I REMEMBER, when I was about nine, falling in love with a girl whose father was, to the best of my recollection, Captain of the Fire Brigade Station in Tara Street, Dublin.
Anyway, she lived there and my two cousins took me on a visit with them. I was shown the
down s w hf fireman's athey n ' s bsrhaisns when
called out in a hurry. Would I dare descend the pole? Of course I would, inflating my chest and casting a bold glance at my darkhaired beauty.
Such was my true terror that I clutched the pole too firmly and my skin squeaked and burnt all the way down to the bottom. I wore bandages for a month and it was probably the shortest love affair on record.
It all came back to me as I stood at the bottom of a pole in London Fire Brigade Station, waiting for a fireman, who also happens to be World Light Welterweight Boxing Champion, to drop down beside me.
I was waiting there with red book and cameras to invite him to join on the merry-go-round of This Is Your Life.
He was Terry Marsh, chessplaying ex-Marine and one of the brightest athletes it's been my privilege to meet. I'm telling you about the occasion now for a special reason.
Millions of people were watching the programme, which was broadcast live, and yet they missed one of the most dramatic and moving moments that have ever happened on it. Terry has three brothers, one of whom is delicate and less than fully developed. He is Terry's favourite and he takes great care of him and tells him he takes on all his fights for him.
His name is Jimmy, a delightful young man, and, although he says little, you can see how proud he is of his famous brother and how totally he trusts him.
He came on stage, hand-inhand with his mother and father, embraced Terry and then sat some four seats away from him. Shortly after this, for Terry and his wife's amusement, I had a little piece of film of their three-year-old daughter Kelly dressed as a fireman and playing with a water hose.
There were no more than twenty seconds of action. As Terry started to watch it on the screen in front of him, he became aware that something was the matter with his brother Jimmy. He was up in an instant and down with him, cupping his brother's face in his hands.

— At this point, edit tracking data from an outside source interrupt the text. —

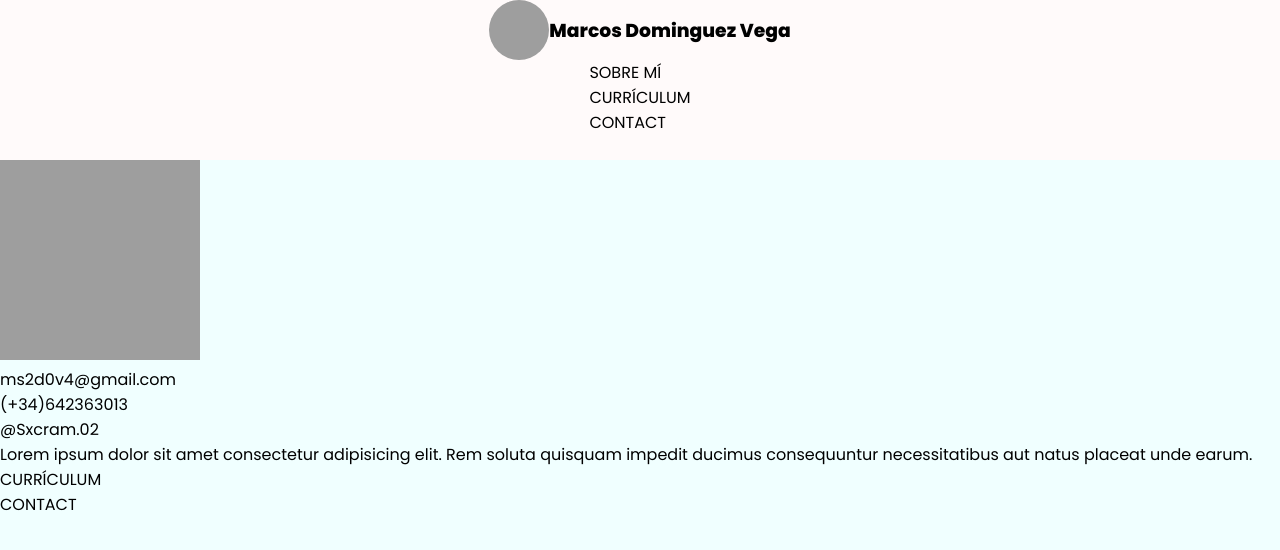
Repository: Sxcram02/Portfoliov.2
Page: index.html
These files come from the project's save history. The page is drawn as it stood at one moment and after a run of saves; the edit follows.
The browser window is 1280 px wide. The pictures show the whole page.
Pictures or frames that could not be fetched are drawn as grey boxes.

Above is the page before, as saved 2023-04-10 23:49:07.

### index.html
<!DOCTYPE html>
<html lang="en">
<head>
    <meta charset="UTF-8">
    <meta http-equiv="X-UA-Compatible" content="IE=edge">
    <meta name="viewport" content="width=device-width, initial-scale=1.0">
    <link rel="stylesheet" href="css/style.css" />
    <link rel="shortcut icon" href="https://picsum.photo/160" type="image/x-icon" />
    <title>miPortFolio</title>
</head>
<body>
    <div class="root">
        <header>
            <div class="box-porfile">
                <img src="https://picsum.photos/200" alt="porfile" />
                <h3 class="name">Marcos Dominguez Vega</h3>
            </div>
            <nav>
                <ul class="nav-bar">
                    <li>SOBRE MÍ</li>
                    <li>CURRÍCULUM</li>
                    <li>CONTACT</li>
                </ul>
            </nav>
        </header>
        <main>
            <section class="sobreMi">
                <article class="box-image">
                    <img src="https://picsum.photos/200" alt="porfile" />
                    <ul class="redes">
                        <li>ms2d0v4@gmail.com</li>
                        <li>(+34)642363013</li>
                        <li>@Sxcram.02</li>
                    </ul>
                </article>
                <article class="info">
                    <p>Lorem ipsum dolor sit amet consectetur adipisicing elit. Rem soluta quisquam impedit ducimus consequuntur necessitatibus aut natus placeat unde earum.</p>
                    <ul class="nav-bar2">
                        <li>CURRÍCULUM</li>
                        <li>CONTACT</li>
                    </ul>
                </article>
            </section>
        </main>
    </div>
</body>
</html>

### css/style.css
@import url('https://fonts.googleapis.com/css2?family=Poppins:ital,wght@0,400;0,500;0,600;0,800;0,900;1,400&display=swap');

* {
    margin: 0;
    padding: 0;
    box-sizing: border-box;
    font-family: 'Poppins',sans-serif;
    list-style: none;
}

.root {
    width: 100vw;
    height: 100vh;
    background-color: azure;
}

header {
    width: 100%;
    height: 10em;
    background-color: snow;
    display: flex;
    flex-direction: column;
    align-items: center;
}

.box-porfile {
    display: flex;
    align-items: center;
    text-align: center;
}

.box-porfile > img {
    width: 60px;
    height: 60px;
    border-radius: 100%;
}

.nav-bar {
    display: ;
}

After the next 3 saves:
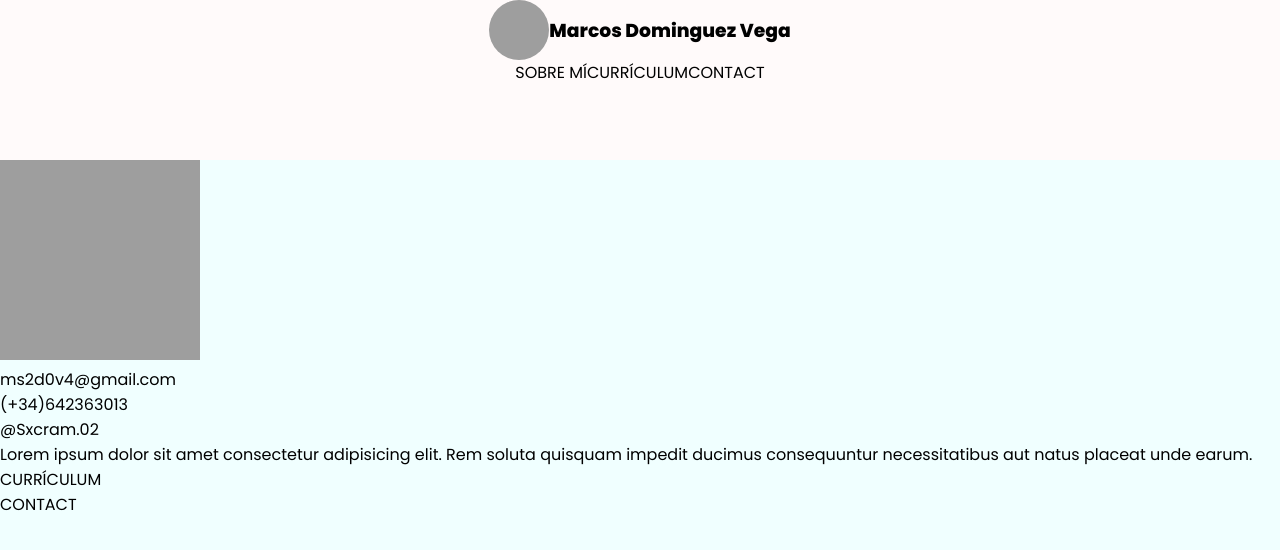
The 3 saves are shown as one change because they came seconds apart.
The last was saved 10 s later.
--- a/css/style.css
+++ b/css/style.css
@@ -36,5 +36,7 @@ header {
 }
 
 .nav-bar {
-    display: ;
+    display: flex;
+    align-items: center;
+    justify-content: space-around;
 }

He'd clearly realised the lad was feeling unwell, whispered to his father to take him off, saw them safely off stage and was back in his own seat beside me in time to applaud Kelly's little performance, as if he had been doing nothing else but watching it.
Jimmy and Dad were able to return to their seats before the programme was over. If you'd been looking for it, you'd have seen the relief flood Terry's face. What a man. What a brother. suave, sophisticated, upper bracket, than that doyen of discjockeys David Jacobs.
It was somehow reassuring to discover that his grandmother was known as the Queen of Bananas in Covent Garden market-place and his grandfather the King of Strawberries.
WE all know that, when in groups, even the most intelligent of us can become mindless. I understand how easy it is to organise a lynching party. It is one reason I welcome the airline practice of allocating seat numbers beforehand.
It certainly reduces the number of old ladies being trampled to death on the tarmac, although some people still believe they have to behave like a herd of buffalo, even though the seat's not going to change or the aircraft move without their quivering bodies being deposited thereon and therein.
Passengers now choose their seats beforehand where possible — one will like a window, one claustrophobic will chose an aisle seat, another will beg for non-smoking and so on. I had chosen a seat for a special reason, when the man next to me addressed the hostess thus: "My friend is sitting down there. Any chance we could sit together?"
"Not unless this gentlemen would like to move" said the air hostess, looking at me, "the plane is full".
I hated the seat I moved to. I am not designed for middle seats in rows of three. But the hostess had set me up either to be a churlish lout or give in.
I saw it happen again the other day on a transatlantic flight. A man had his daughter sitting directly behind him and asked the same sort of question. "Not unless the lady beside you cares to move" was the lofty response from the air hostess.
The embarrassed girl, who'd been sitting there comfortably for quite some time and had all her luggage stowed and her magazines out, blushed and rose and then, joy of joys, stopped and sat down again.
"No, I'm sorry, this is the seat I want and I don't want to move".
I wanted to cheer. Hostesses should not play this game anyway, certainly not above a whisper and find out very, very privately if somebody wants to change or not.